# Task to complete
All records must be quoted exactly. Omit the pictures.

══════════

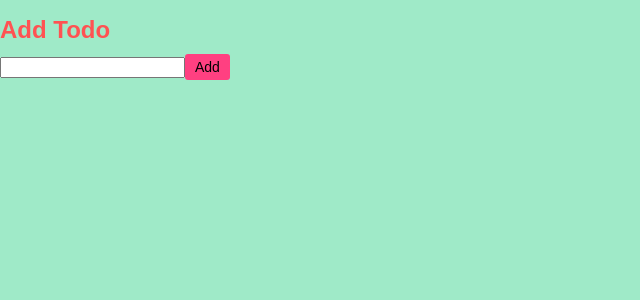
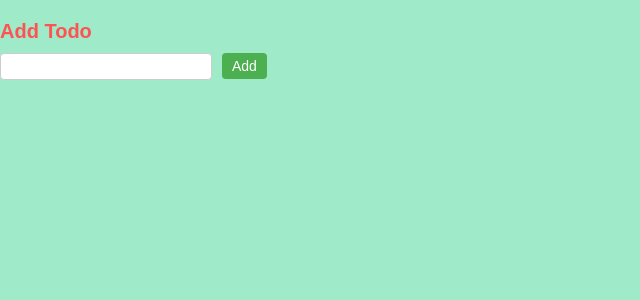
Before and after one commit to catharygr/to-do-list-react, a React (Vite) app: page /add in a window 1280 px wide. Shown: the top 300 px of the page, without its empty margins (0-640 px from the left). Built offline with nearby package versions, Linux system fonts and the light colour scheme.

Commit message:
Trabajamdo en los componentes AddTodo y css

```diff
--- a/src/componentes/AddTodo.jsx
+++ b/src/componentes/AddTodo.jsx
@@ -1,6 +1,6 @@
 import React from "react";
 
-export default function AddTodo() {
+export default function AddTodo({ addTodo }) {
   const [newTodo, setNewTodo] = React.useState("");
 
   function handleChange(value) {
@@ -10,18 +10,23 @@ export default function AddTodo() {
   function handleSubmit(e) {
     e.preventDefault();
     if (newTodo === "") return;
+    addTodo(newTodo);
+    setNewTodo("");
   }
 
   return (
-    <div>
-      <h1>Add Todo</h1>
-      <form onSubmit={handleSubmit}>
+    <div id="add-todo-container">
+      <h1 className="add-todo-title">Add Todo</h1>
+      <form className="add-todo-form" onSubmit={handleSubmit}>
         <input
+          className="add-todo-input"
           type="text"
           value={newTodo}
           onChange={(e) => handleChange(e.target.value)}
         />
-        <button type="submit">Add</button>
+        <button className="add-todo-button" type="submit">
+          Add
+        </button>
       </form>
     </div>
   );
--- a/src/index.css
+++ b/src/index.css
@@ -59,3 +59,39 @@ button:hover {
 button:focus {
   outline: none;
 }
+
+/* Componente AddTodo */
+
+#add-todo-container {
+  margin-top: 20px;
+}
+
+.add-todo-title {
+  font-size: 20px;
+  font-weight: bold;
+}
+
+.add-todo-form {
+  margin-top: 10px;
+}
+
+.add-todo-input {
+  width: 200px;
+  padding: 5px;
+  border: 1px solid #ccc;
+  border-radius: 4px;
+}
+
+.add-todo-button {
+  margin-left: 10px;
+  padding: 5px 10px;
+  background-color: #4caf50;
+  color: white;
+  border: none;
+  border-radius: 4px;
+  cursor: pointer;
+}
+
+.add-todo-button:hover {
+  background-color: #45a049;
+}
```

══════════

# Output for this task
Before and after one commit to catharygr/to-do-list-react, a React (Vite) app: page /add in a window 1280 px wide. Shown: the top 300 px of the page, without its empty margins (0-640 px from the left). Built offline with nearby package versions, Linux system fonts and the light colour scheme.

Commit message:
Trabajamdo en los componentes AddTodo y css

```diff
--- a/src/componentes/AddTodo.jsx
+++ b/src/componentes/AddTodo.jsx
@@ -1,6 +1,6 @@
 import React from "react";
 
-export default function AddTodo() {
+export default function AddTodo({ addTodo }) {
   const [newTodo, setNewTodo] = React.useState("");
 
   function handleChange(value) {
@@ -10,18 +10,23 @@ export default function AddTodo() {
   function handleSubmit(e) {
     e.preventDefault();
     if (newTodo === "") return;
+    addTodo(newTodo);
+    setNewTodo("");
   }
 
   return (
-    <div>
-      <h1>Add Todo</h1>
-      <form onSubmit={handleSubmit}>
+    <div id="add-todo-container">
+      <h1 className="add-todo-title">Add Todo</h1>
+      <form className="add-todo-form" onSubmit={handleSubmit}>
         <input
+          className="add-todo-input"
           type="text"
           value={newTodo}
           onChange={(e) => handleChange(e.target.value)}
         />
-        <button type="submit">Add</button>
+        <button className="add-todo-button" type="submit">
+          Add
+        </button>
       </form>
     </div>
   );
--- a/src/index.css
+++ b/src/index.css
@@ -59,3 +59,39 @@ button:hover {
 button:focus {
   outline: none;
 }
+
+/* Componente AddTodo */
+
+#add-todo-container {
+  margin-top: 20px;
+}
+
+.add-todo-title {
+  font-size: 20px;
+  font-weight: bold;
+}
+
+.add-todo-form {
+  margin-top: 10px;
+}
+
+.add-todo-input {
+  width: 200px;
+  padding: 5px;
+  border: 1px solid #ccc;
+  border-radius: 4px;
+}
+
+.add-todo-button {
+  margin-left: 10px;
+  padding: 5px 10px;
+  background-color: #4caf50;
+  color: white;
+  border: none;
+  border-radius: 4px;
+  cursor: pointer;
+}
+
+.add-todo-button:hover {
+  background-color: #45a049;
+}
```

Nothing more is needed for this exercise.